[Dataset items]
────

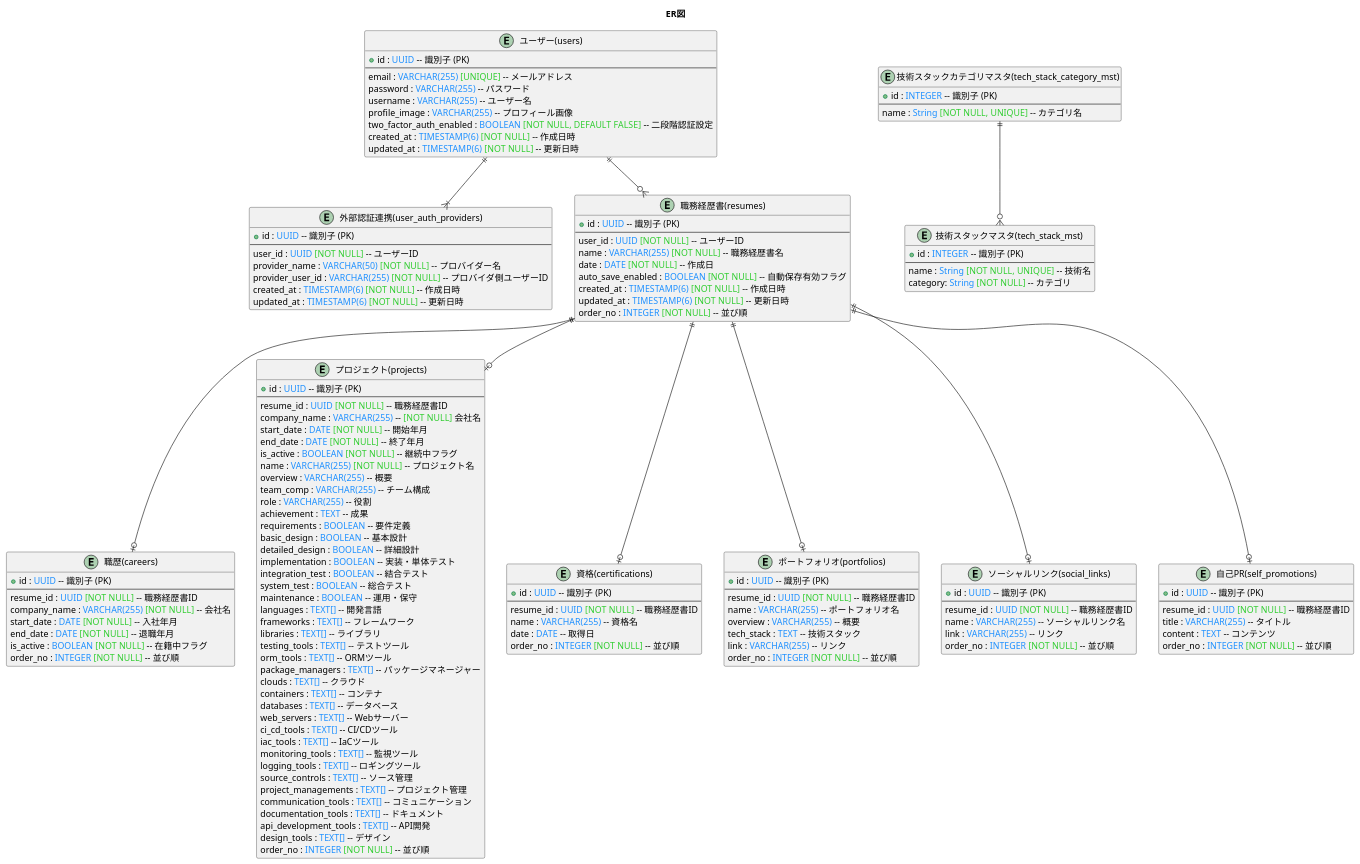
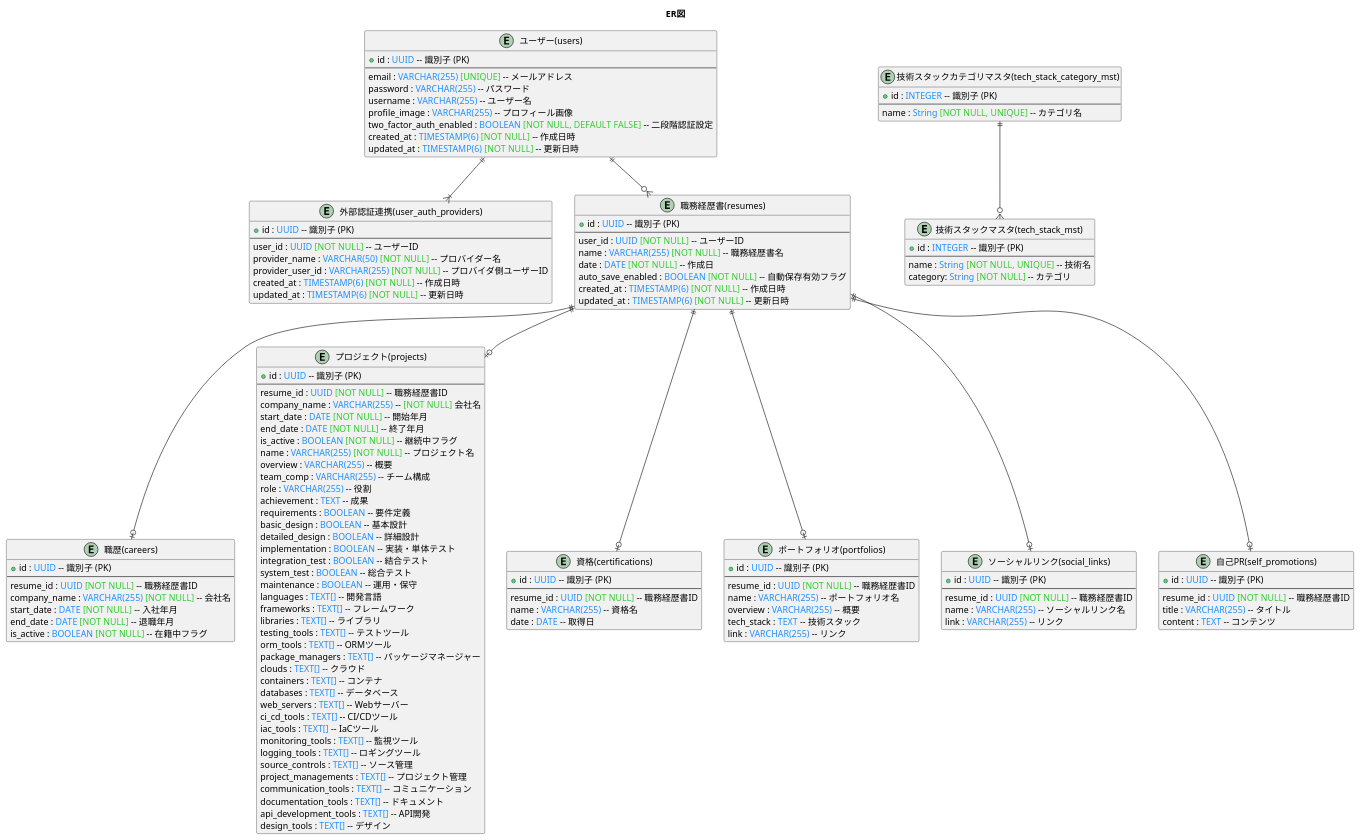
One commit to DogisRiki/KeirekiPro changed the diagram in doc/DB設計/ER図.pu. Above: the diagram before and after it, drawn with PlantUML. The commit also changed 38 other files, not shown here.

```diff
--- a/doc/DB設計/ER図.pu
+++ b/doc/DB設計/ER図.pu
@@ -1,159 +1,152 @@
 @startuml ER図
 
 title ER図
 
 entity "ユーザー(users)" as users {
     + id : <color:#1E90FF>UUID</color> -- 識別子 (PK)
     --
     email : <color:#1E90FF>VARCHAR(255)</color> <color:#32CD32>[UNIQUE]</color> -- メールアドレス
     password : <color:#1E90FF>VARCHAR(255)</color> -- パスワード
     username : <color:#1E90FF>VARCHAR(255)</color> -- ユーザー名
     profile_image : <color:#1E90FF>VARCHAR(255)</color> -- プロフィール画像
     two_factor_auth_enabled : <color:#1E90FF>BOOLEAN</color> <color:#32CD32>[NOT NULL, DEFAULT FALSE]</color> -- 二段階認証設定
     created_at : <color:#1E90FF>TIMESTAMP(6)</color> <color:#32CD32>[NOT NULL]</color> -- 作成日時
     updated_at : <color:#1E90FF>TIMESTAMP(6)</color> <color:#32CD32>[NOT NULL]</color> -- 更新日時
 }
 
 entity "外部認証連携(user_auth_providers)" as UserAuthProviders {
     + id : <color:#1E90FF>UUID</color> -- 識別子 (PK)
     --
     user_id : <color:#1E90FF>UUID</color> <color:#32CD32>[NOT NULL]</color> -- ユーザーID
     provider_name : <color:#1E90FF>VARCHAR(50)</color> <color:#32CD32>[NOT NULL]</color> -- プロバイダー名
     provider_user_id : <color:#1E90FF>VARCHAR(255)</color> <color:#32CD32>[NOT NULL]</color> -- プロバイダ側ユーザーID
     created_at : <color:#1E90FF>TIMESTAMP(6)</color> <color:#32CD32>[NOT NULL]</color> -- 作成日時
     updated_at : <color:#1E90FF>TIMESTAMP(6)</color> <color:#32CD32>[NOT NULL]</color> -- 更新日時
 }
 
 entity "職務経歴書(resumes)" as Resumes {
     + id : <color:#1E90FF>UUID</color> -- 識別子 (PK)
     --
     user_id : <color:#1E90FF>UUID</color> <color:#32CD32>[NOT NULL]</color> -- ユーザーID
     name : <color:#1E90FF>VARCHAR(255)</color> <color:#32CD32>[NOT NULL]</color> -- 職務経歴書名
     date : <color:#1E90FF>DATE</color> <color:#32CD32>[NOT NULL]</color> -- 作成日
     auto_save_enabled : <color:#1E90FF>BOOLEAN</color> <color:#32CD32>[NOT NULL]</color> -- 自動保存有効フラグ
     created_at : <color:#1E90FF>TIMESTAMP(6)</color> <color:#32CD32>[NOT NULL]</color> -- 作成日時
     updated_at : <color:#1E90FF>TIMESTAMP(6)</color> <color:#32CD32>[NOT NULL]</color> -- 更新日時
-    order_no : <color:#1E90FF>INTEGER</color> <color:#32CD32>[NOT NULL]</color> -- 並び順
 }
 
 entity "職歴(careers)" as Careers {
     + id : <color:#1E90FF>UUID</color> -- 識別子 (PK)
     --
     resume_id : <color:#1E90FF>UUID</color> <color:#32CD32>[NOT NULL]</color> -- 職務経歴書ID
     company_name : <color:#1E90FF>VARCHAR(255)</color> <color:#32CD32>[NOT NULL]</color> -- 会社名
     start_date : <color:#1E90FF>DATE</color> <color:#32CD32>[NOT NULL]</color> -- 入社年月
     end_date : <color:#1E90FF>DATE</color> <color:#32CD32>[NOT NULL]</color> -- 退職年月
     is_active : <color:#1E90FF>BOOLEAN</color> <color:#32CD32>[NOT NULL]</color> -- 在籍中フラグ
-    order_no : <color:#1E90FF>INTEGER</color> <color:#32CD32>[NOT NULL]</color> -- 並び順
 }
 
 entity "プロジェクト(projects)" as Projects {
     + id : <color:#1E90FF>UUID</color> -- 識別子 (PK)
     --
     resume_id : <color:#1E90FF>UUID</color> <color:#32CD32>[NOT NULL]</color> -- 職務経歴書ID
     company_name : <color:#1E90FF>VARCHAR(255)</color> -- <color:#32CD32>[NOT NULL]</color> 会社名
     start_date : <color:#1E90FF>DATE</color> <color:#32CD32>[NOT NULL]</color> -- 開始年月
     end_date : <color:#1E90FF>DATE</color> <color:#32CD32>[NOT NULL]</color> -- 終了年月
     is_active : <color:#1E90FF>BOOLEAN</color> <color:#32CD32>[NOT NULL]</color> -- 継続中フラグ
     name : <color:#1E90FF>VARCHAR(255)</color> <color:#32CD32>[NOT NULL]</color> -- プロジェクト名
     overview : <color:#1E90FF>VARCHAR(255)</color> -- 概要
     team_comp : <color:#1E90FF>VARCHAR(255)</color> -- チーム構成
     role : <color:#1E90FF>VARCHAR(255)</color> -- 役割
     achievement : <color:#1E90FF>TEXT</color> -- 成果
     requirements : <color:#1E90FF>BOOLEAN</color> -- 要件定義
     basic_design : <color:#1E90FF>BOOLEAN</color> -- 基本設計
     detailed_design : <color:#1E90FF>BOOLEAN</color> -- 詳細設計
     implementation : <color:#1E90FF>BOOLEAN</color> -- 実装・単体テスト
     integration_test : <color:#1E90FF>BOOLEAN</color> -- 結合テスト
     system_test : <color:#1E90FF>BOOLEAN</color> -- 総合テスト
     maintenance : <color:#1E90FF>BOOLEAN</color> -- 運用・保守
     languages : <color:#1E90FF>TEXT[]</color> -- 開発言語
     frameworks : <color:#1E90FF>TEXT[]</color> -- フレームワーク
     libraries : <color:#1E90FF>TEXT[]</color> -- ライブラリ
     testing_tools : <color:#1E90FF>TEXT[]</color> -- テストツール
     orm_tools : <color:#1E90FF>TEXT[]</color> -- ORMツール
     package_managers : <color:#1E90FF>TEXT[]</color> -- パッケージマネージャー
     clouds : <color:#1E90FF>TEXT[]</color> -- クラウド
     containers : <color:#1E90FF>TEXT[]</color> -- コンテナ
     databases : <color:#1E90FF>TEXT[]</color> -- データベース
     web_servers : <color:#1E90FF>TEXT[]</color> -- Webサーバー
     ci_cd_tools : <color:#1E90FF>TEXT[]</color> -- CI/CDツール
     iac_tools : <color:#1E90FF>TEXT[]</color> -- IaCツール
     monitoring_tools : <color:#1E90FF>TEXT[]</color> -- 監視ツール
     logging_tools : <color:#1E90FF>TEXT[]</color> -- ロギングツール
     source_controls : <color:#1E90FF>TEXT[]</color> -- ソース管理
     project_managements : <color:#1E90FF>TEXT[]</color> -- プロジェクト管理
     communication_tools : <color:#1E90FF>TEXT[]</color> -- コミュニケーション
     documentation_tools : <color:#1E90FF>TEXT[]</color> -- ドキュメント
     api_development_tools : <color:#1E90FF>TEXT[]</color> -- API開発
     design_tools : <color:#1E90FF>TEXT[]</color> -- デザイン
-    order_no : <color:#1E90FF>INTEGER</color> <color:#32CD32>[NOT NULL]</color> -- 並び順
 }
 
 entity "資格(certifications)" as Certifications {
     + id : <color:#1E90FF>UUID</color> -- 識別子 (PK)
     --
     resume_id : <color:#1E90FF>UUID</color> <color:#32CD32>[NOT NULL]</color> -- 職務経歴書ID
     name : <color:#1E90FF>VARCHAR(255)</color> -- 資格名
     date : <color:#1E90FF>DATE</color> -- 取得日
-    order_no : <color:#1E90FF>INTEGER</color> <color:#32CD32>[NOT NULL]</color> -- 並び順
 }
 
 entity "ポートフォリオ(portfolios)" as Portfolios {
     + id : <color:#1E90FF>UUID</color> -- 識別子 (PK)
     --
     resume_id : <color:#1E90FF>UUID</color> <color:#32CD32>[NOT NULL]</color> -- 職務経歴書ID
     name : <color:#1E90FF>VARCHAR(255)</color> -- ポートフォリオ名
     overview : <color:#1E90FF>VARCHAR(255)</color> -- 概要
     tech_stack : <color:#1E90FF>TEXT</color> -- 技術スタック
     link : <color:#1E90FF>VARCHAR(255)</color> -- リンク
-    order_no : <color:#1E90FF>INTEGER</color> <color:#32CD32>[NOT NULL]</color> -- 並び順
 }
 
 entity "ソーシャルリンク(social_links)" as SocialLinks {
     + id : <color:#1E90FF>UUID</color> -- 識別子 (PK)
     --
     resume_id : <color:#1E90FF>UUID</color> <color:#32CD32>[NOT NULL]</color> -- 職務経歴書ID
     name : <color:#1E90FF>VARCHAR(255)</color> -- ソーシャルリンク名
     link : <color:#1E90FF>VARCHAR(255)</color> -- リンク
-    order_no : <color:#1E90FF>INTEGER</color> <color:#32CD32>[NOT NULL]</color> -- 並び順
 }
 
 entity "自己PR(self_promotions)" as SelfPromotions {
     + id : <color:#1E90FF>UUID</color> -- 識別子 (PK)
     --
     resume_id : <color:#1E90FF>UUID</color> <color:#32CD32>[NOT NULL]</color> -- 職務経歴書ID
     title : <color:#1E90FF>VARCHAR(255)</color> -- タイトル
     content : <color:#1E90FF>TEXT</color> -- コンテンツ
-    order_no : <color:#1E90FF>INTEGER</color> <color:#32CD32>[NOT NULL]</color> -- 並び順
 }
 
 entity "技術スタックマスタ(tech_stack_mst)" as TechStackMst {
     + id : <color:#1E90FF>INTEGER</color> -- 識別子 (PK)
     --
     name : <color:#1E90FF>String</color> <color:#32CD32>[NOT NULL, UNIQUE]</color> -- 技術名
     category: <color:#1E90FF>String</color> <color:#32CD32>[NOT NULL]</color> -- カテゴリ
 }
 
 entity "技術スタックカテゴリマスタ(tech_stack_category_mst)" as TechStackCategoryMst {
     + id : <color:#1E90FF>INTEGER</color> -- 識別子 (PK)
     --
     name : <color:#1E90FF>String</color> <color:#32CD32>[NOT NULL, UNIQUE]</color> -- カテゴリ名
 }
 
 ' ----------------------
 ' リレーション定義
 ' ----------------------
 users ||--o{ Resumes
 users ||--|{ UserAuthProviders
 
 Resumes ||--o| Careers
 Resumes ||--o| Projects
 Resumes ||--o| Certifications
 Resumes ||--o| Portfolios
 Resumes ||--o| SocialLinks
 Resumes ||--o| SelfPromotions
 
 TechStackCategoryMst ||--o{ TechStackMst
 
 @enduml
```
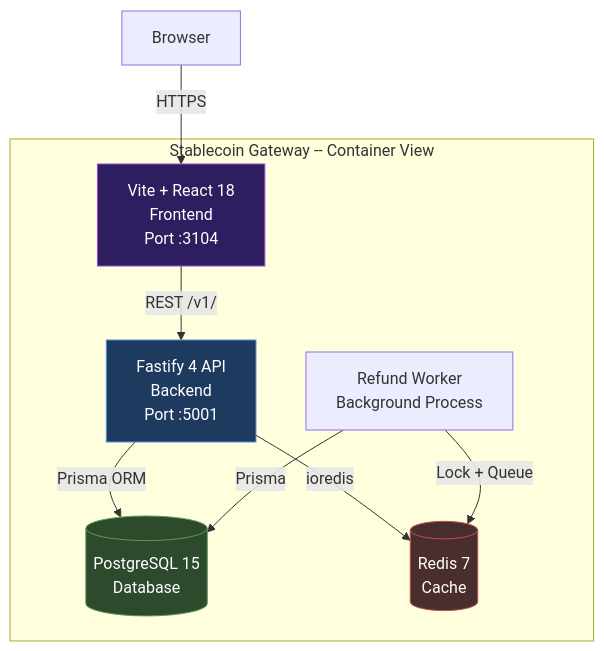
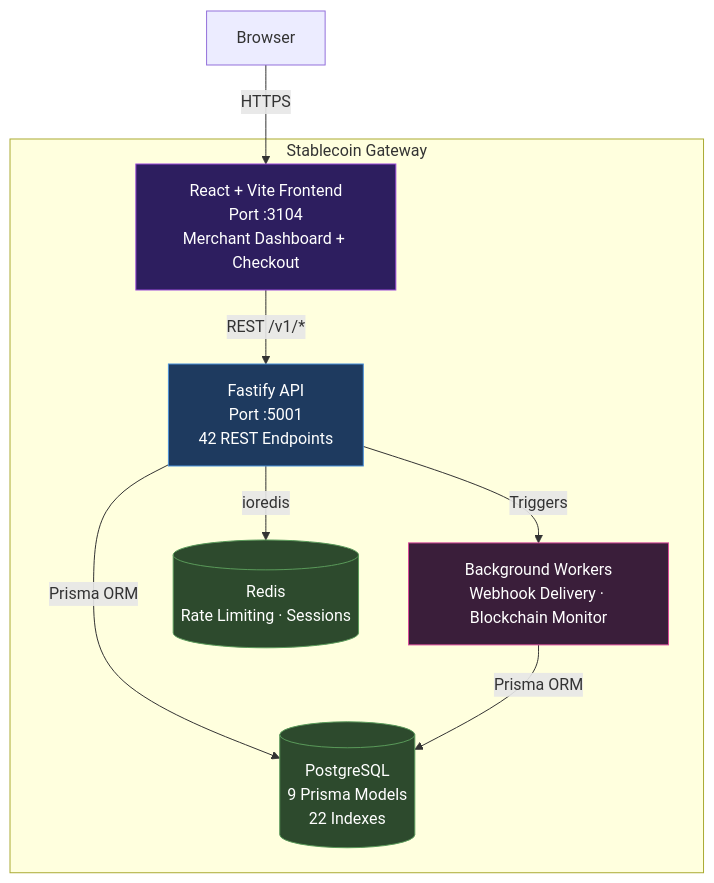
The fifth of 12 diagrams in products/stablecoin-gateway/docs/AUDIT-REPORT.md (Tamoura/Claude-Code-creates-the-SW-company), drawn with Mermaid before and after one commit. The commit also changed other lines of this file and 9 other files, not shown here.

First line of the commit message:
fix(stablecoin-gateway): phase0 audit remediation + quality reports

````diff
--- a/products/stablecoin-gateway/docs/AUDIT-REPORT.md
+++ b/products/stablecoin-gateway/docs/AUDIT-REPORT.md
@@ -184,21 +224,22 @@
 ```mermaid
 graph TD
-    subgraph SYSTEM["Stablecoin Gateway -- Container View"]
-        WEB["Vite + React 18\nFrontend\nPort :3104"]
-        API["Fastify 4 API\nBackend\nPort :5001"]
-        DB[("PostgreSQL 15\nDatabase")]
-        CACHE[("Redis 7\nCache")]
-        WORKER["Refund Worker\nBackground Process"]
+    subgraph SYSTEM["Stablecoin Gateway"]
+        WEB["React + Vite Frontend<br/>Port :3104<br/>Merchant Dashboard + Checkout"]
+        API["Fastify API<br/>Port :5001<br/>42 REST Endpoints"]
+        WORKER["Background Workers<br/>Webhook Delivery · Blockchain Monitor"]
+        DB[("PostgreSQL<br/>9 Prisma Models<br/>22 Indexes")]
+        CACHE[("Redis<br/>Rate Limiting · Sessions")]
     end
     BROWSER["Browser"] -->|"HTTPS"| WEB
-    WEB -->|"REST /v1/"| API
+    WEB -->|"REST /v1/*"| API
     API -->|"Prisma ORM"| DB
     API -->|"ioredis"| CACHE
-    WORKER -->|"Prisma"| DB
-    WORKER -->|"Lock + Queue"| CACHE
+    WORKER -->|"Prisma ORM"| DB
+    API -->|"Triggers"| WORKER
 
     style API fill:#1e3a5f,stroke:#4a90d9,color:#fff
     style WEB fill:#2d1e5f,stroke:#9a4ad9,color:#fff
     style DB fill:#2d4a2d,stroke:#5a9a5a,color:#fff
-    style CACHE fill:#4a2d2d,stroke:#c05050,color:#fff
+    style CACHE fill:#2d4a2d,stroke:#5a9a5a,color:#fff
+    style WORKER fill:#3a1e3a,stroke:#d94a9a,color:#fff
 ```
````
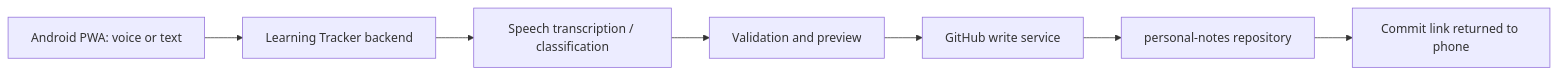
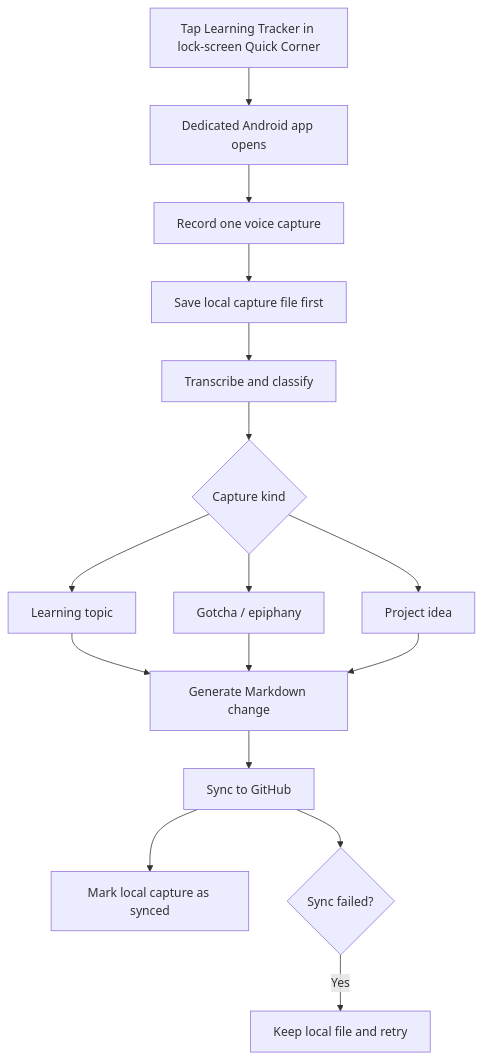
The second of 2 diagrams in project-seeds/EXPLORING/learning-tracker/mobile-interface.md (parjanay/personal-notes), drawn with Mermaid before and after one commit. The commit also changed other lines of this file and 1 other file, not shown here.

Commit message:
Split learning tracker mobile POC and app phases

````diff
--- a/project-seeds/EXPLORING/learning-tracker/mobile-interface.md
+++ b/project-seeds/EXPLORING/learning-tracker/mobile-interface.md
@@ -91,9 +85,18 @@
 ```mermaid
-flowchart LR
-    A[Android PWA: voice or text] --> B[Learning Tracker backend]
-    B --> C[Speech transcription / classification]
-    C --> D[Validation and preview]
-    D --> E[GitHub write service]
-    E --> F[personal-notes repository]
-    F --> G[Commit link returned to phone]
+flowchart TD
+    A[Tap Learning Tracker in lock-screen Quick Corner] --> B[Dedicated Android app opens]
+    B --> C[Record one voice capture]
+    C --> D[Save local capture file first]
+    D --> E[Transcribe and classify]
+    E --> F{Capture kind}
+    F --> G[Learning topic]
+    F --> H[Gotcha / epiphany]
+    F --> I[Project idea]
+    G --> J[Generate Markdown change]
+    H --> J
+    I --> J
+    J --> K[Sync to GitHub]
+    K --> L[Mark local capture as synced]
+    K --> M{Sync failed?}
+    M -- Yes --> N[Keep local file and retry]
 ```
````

────

- **YOUR TASK**
Report how many lines of the data above include "Resumes", giving the number and no other words.

- **ANSWER**
8